What is expected » Reduce the material below to its lines containing "there".
*** Opening Provided information ***
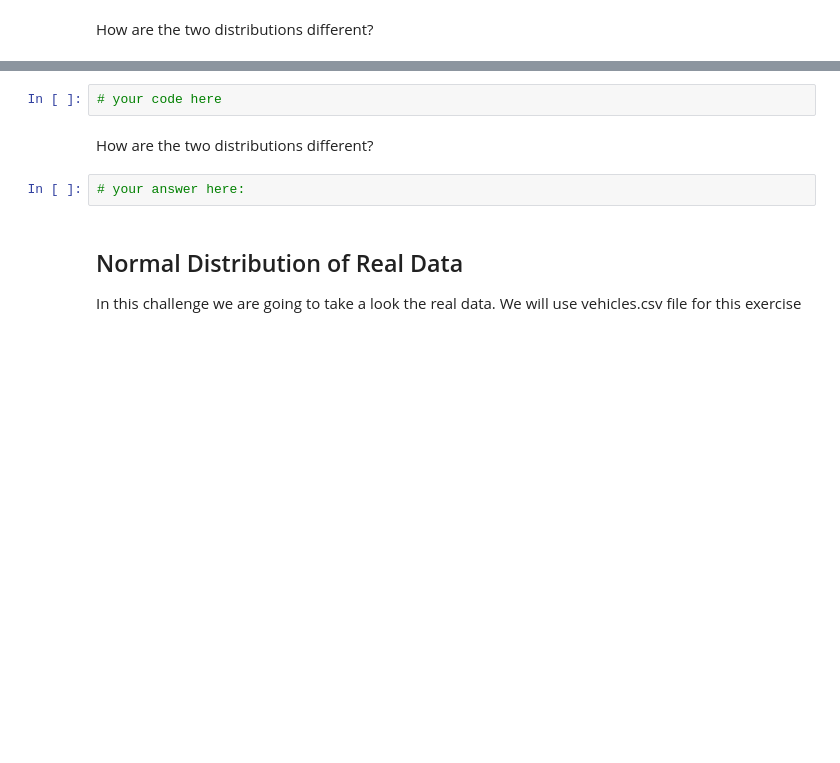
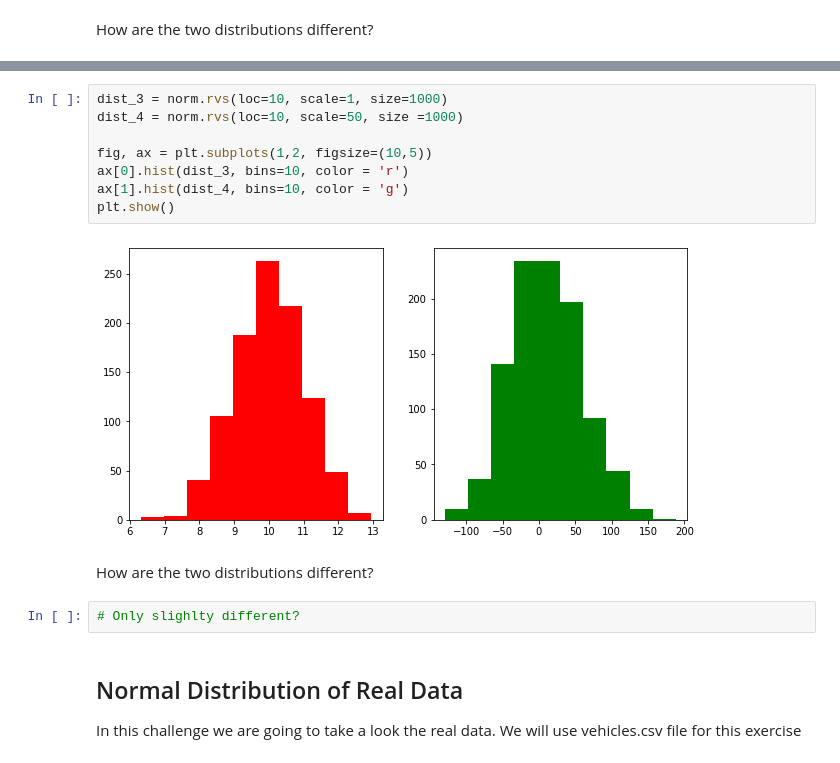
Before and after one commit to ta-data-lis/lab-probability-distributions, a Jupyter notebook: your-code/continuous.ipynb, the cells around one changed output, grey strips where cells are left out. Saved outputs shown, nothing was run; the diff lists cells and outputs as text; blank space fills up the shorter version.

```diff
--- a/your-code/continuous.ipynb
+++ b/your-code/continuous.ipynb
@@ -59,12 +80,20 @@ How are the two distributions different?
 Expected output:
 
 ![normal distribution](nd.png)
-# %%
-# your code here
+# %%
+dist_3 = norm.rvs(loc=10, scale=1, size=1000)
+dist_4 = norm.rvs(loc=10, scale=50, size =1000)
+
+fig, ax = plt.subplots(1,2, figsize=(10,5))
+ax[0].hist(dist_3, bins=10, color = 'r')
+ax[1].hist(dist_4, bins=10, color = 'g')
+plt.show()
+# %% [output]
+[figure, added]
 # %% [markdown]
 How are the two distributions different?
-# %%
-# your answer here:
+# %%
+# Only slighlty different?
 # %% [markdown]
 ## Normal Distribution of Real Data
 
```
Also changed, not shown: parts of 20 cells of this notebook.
*** Closing Provided information ***
*** Opening Provided information ***
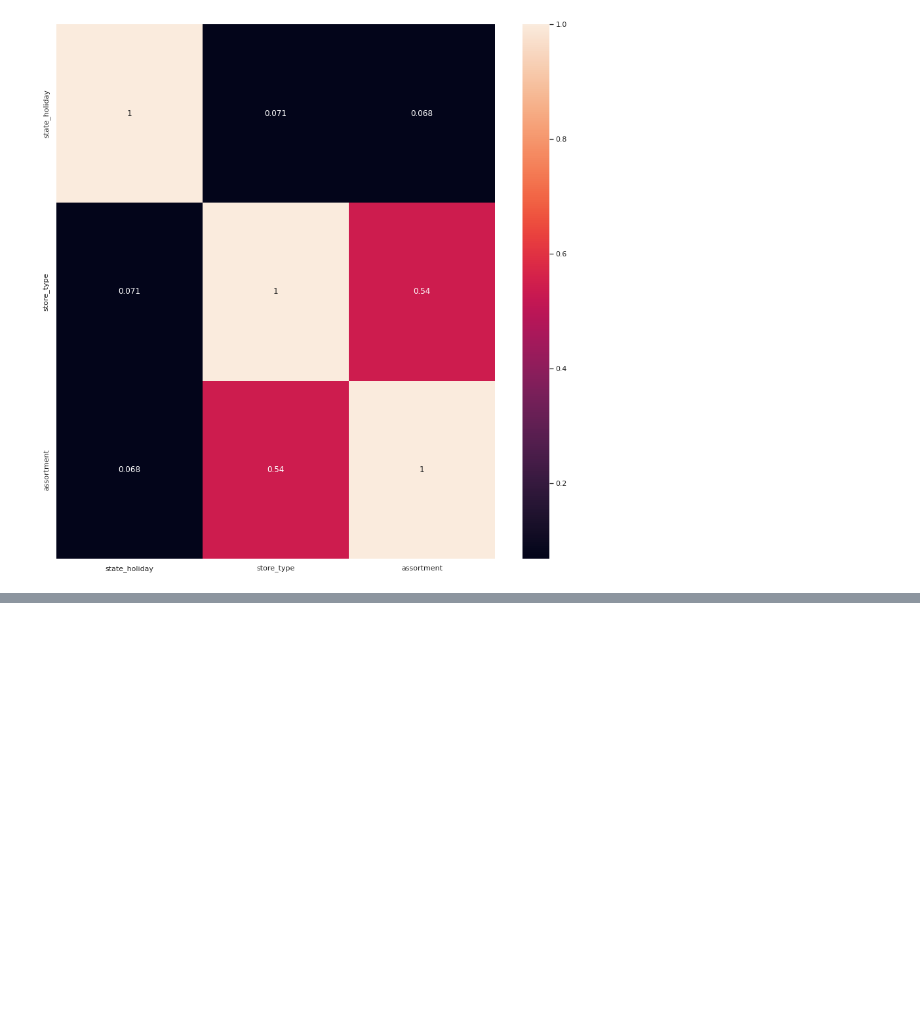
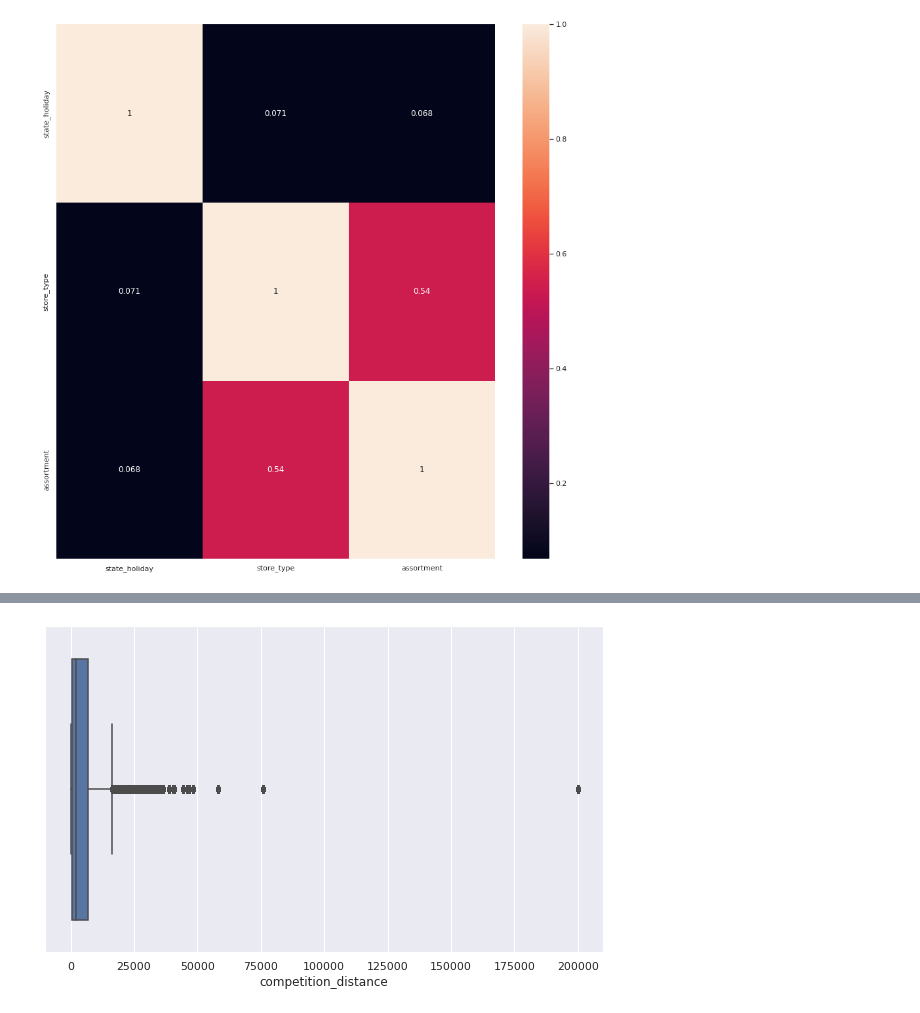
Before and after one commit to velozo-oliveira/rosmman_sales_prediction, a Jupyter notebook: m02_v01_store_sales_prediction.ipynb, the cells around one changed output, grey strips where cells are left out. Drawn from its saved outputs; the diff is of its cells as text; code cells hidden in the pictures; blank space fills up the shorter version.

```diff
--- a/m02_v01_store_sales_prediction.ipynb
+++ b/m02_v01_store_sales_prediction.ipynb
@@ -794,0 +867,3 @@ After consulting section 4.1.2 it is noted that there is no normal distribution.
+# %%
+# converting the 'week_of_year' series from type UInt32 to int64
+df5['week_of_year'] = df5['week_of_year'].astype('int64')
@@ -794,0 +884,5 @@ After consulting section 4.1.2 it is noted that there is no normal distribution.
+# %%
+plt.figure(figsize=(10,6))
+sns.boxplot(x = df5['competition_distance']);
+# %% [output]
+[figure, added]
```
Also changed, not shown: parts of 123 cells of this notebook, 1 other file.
*** Closing Provided information ***
*** Opening Provided information ***
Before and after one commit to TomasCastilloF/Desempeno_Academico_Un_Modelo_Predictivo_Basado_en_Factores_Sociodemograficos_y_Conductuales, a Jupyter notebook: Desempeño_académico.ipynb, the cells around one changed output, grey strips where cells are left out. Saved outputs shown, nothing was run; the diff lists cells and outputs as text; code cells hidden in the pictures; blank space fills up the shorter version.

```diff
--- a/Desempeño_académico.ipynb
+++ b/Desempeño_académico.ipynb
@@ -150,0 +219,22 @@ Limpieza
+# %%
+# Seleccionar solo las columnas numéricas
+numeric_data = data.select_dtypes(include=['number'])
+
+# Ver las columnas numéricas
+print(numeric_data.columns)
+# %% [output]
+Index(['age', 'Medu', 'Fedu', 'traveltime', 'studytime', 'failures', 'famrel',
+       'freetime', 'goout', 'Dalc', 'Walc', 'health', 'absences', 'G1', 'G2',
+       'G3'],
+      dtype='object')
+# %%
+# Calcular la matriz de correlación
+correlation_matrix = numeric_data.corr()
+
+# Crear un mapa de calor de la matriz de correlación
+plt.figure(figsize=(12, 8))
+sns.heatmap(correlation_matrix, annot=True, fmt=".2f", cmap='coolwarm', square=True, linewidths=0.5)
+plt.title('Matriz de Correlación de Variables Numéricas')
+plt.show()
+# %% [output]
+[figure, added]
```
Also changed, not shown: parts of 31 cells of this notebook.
*** Closing Provided information ***
The completed task »
@@ -794,0 +867,3 @@ After consulting section 4.1.2 it is noted that there is no normal distribution.
@@ -794,0 +884,5 @@ After consulting section 4.1.2 it is noted that there is no normal distribution.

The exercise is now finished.